- COMMERCIAL GRADE RELIABILITY - The EU2200i is powered by the Honda GXR120 Commercial Series engine. At 121cc, the GXR120 is at the top of its class - ensuring the EU2200 always produces the power you need to get the job done.
- Powerful Yamaha 79cc Engine - Provides high power output.
- Yamaha Quiet Technology - Outfitted with Yamaha sophisticated muffler for quiet operation.
- Standard RV Outlet - No more searching for the right adapter. DC Outlet - Flexibility to charge and use devices.
- Illuminated Multi-Function LED Display - See generator status at a glance both day and night.
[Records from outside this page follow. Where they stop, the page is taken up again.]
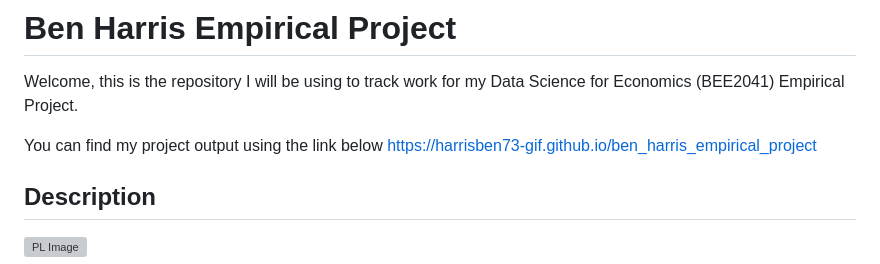
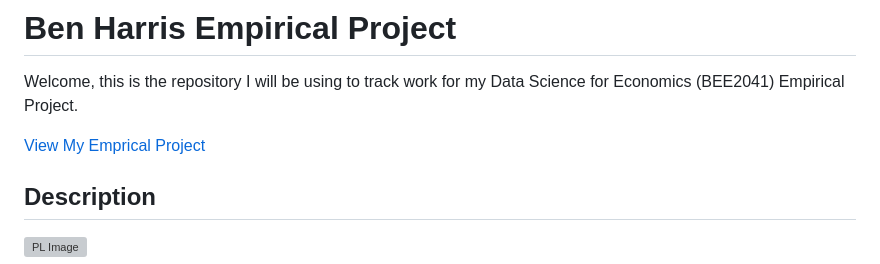
Before and after one commit to harrisben73-gif/ben_harris_empirical_project, a Markdown page: README.md, the part around the change. Drawn GitHub-style; grey boxes are pictures that could not be loaded.

Commit message:
presenting my link more cleanly

```diff
--- a/README.md
+++ b/README.md
@@ -2,8 +2,7 @@
 
 Welcome, this is the repository I will be using to track work for my Data Science for Economics (BEE2041) Empirical Project.
 
-You can find my project output using the link below
-https://harrisben73-gif.github.io/ben_harris_empirical_project
+[View My Emprical Project](https://harrisben73-gif.github.io/ben_harris_empirical_project)
 
 ## Description
 
```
- Smart Dial Knob - Simple and easy start-up. Smart Throttle - Automatic load sensing adjusts power to device needs.
- Twin Tech Parallel Function - Connect two EF2200iS generators in-line with optional Twin Tech cable for rated 30 AMPS of power.
- Overload Reset Button - Easily restore power without shutting down the unit.
- Fuel Gauge - Easily see fuel level at-a-glance.
- Yamaha Easy Carb Drain - Prevents stale fuel issues and prepares for long term storage.
- Tri-Handle - Makes loading, unloading and moving the unit a breeze. Tool-less Rear Panel - Easily access engine compartment and perform maintenance.
If you want to bump up to the next wattage level, you’ll get 4,500 watts of power. However, you’ll pay for it with your wallet.
- The Yamaha EF4500iSE is one of the most technologically advanced inverter generators available.
- Perfect for the RV enthusiast, the EF4500iSE is an ideal source of power for either a fifth-wheel or travel trailer. The Boost Control Unit in the generator automatically senses when you need an additional boost and uses power from the internal 12-volt battery to produce additional amperage.
- 30 amp – 120V Twist-Lock Outlet.
- Overload Indicator – Dual 20A Outlets.
- Maximum AC Output – 4500 Watts
- Automatic Choke – Easy starting even in cold climates.
- 3 Years Limited Warranty
- Low Oil Warning System – Shuts the engine off to protect the engine if the oil level drops.
- Durable Yamaha MZ360 Engine – Designed for long life.
- Power Meter – Easy to read meter indicates the amount of power being used and the amount that’s available.
- Fuel Gauge – Indicates amount of gasoline to indicate refueling interval.
- 50 state legal – EPA & CARB.
Great Value Generators
This generator is quiet, but it also packs a powerful 3800 watts to run all your RV needs. WEN has a solid reputation and is a reliable option for RVers. It also offers a 30A RV plug connection and other features like a digital fuel display and USB port. The best part about this generator is the price. You can find it for about $700, which is less expensive than even the smallest Yamaha and Honda generators.
If you want a small generator for your non-air conditioner needs, you can’t go wrong with the Generac 1,200 unit. This generator is super quiet and efficient and can be found for under $400. It’s a great value. However, you won’t get a 30A plug outlet like the larger models. You’ll need to use dogbone to connect it to your RV. This fact shouldn’t be a problem since you won’t be powering large appliances with it.